(Extracted records)

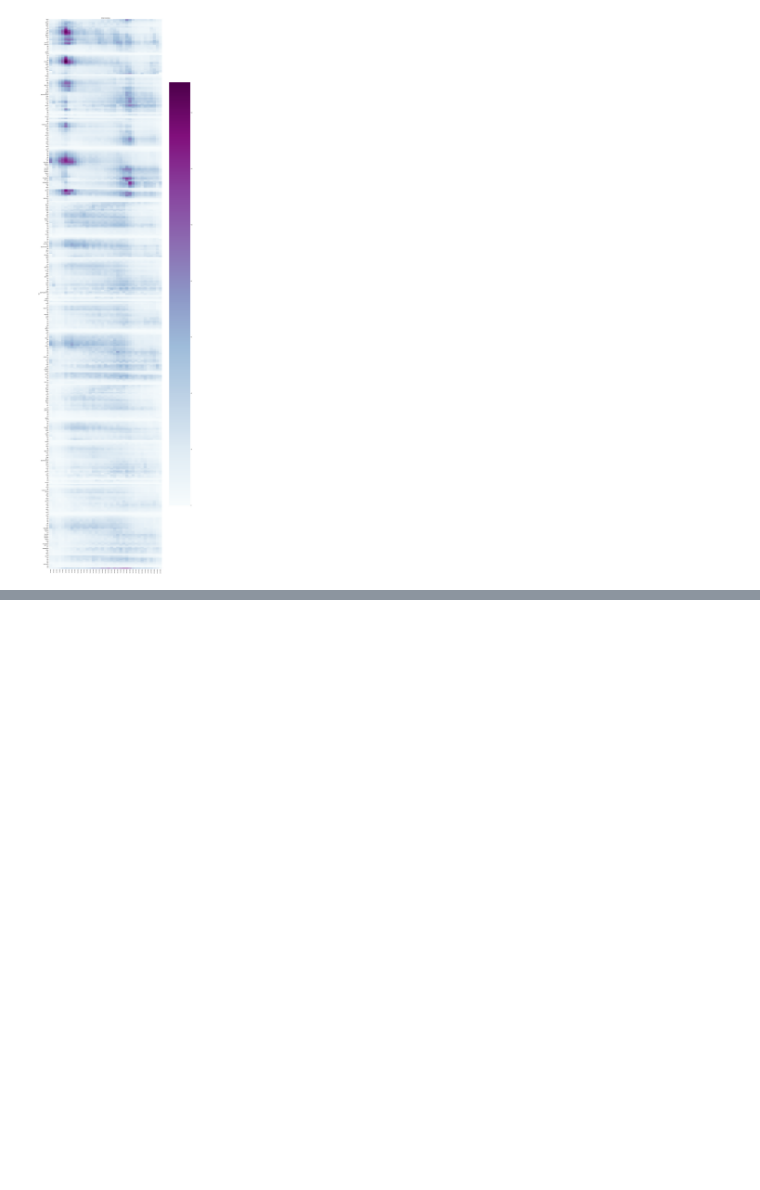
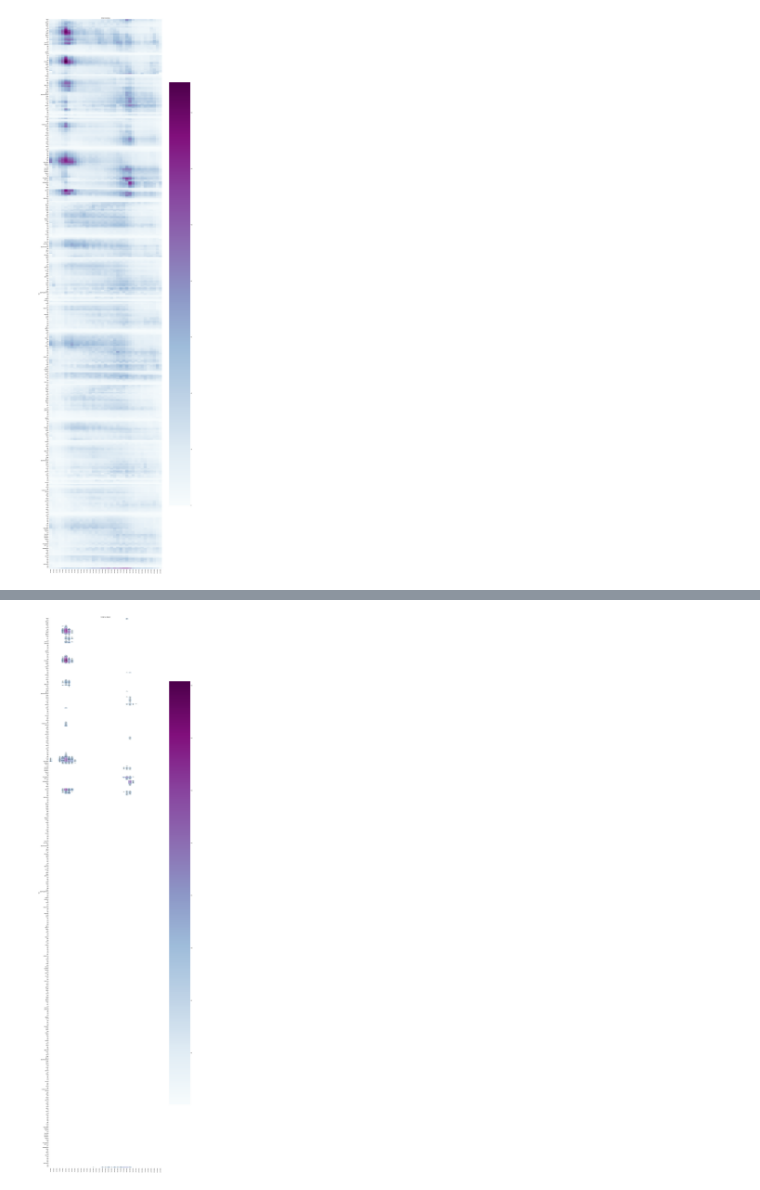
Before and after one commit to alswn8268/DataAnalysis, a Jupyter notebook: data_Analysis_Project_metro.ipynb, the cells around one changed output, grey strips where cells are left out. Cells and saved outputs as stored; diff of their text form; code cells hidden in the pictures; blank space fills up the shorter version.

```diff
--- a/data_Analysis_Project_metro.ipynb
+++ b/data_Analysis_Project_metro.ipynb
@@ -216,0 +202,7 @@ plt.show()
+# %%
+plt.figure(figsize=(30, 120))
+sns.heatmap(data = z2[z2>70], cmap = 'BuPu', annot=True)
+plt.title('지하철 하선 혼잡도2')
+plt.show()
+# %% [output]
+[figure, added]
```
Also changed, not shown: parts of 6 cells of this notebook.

==

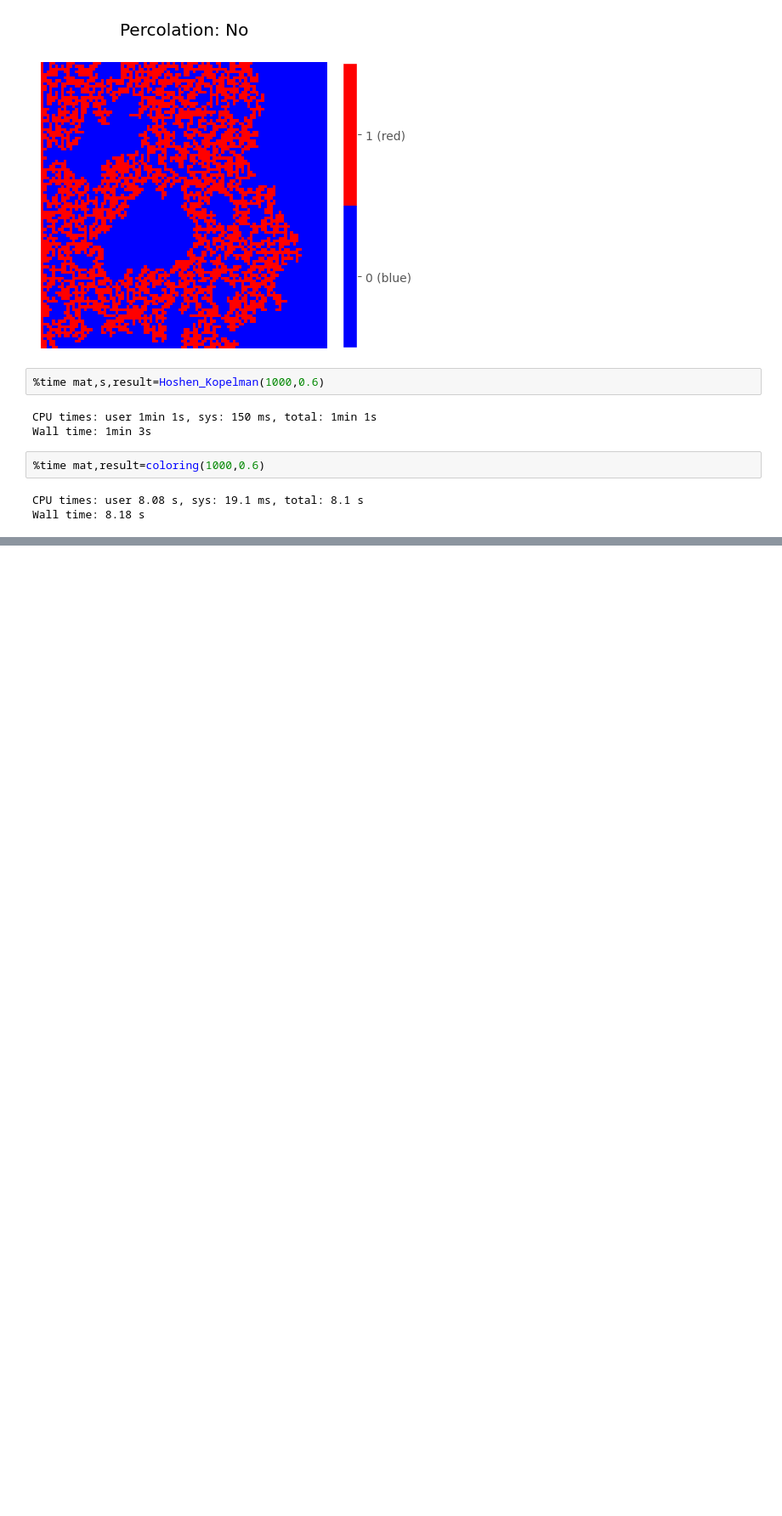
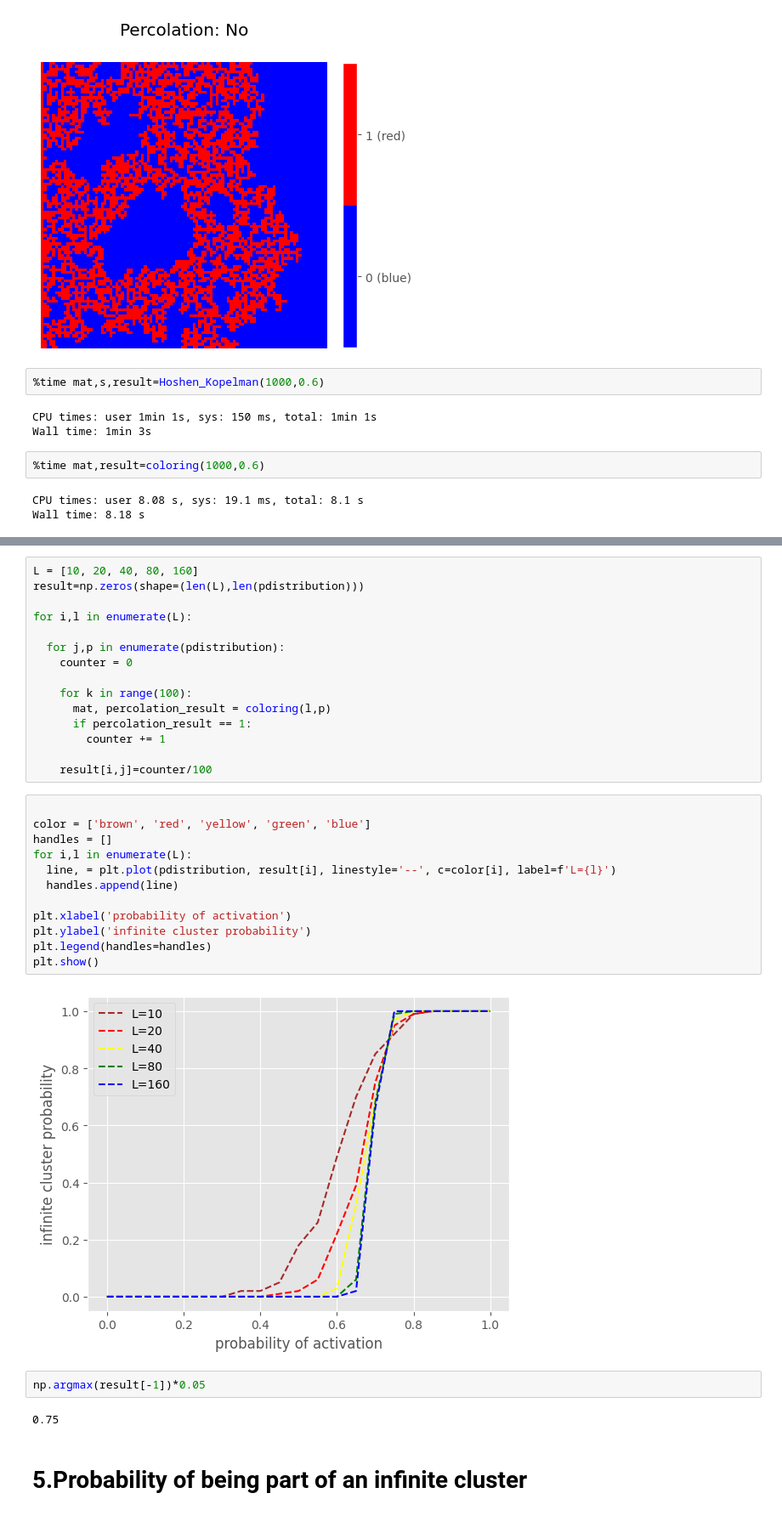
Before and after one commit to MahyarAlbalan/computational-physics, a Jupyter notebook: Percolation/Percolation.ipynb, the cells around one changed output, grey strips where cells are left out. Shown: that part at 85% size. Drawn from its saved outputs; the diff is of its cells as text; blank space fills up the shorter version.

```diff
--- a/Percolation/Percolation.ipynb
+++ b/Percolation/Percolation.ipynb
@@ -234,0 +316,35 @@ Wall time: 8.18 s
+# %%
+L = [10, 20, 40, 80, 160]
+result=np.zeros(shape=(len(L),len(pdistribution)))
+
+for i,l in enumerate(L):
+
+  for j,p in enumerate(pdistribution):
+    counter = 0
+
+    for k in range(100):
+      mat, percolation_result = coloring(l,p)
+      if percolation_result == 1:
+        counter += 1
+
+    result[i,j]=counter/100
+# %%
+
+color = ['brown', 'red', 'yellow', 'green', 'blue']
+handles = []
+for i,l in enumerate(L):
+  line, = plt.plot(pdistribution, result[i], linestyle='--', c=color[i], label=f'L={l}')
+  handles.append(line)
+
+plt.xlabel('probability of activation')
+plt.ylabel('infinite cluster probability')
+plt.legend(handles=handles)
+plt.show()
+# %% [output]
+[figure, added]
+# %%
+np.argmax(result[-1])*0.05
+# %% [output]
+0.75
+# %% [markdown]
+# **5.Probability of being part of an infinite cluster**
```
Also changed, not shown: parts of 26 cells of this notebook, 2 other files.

==

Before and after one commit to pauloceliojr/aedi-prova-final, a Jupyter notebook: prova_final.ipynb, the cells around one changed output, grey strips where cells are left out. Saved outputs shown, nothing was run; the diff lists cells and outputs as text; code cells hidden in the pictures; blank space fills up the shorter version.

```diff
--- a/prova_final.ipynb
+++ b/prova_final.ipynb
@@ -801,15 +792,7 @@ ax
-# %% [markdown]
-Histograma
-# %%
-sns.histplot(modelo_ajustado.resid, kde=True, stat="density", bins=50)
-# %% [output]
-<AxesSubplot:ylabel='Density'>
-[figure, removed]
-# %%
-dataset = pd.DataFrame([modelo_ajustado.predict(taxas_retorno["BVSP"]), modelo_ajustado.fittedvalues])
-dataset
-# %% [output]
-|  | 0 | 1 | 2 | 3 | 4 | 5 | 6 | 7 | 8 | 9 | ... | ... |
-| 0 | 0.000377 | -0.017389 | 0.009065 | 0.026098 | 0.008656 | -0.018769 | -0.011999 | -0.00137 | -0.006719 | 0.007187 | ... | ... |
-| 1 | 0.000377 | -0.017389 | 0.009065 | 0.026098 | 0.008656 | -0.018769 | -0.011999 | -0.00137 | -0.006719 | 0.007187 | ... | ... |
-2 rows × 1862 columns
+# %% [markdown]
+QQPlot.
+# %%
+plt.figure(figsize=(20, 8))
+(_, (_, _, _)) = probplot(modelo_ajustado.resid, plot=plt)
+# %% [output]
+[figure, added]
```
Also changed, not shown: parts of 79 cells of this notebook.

TASK REQUIREMENTS - Among the lines above, count those containing "parts", and give only the number.

WRITTEN RESPONSE - 3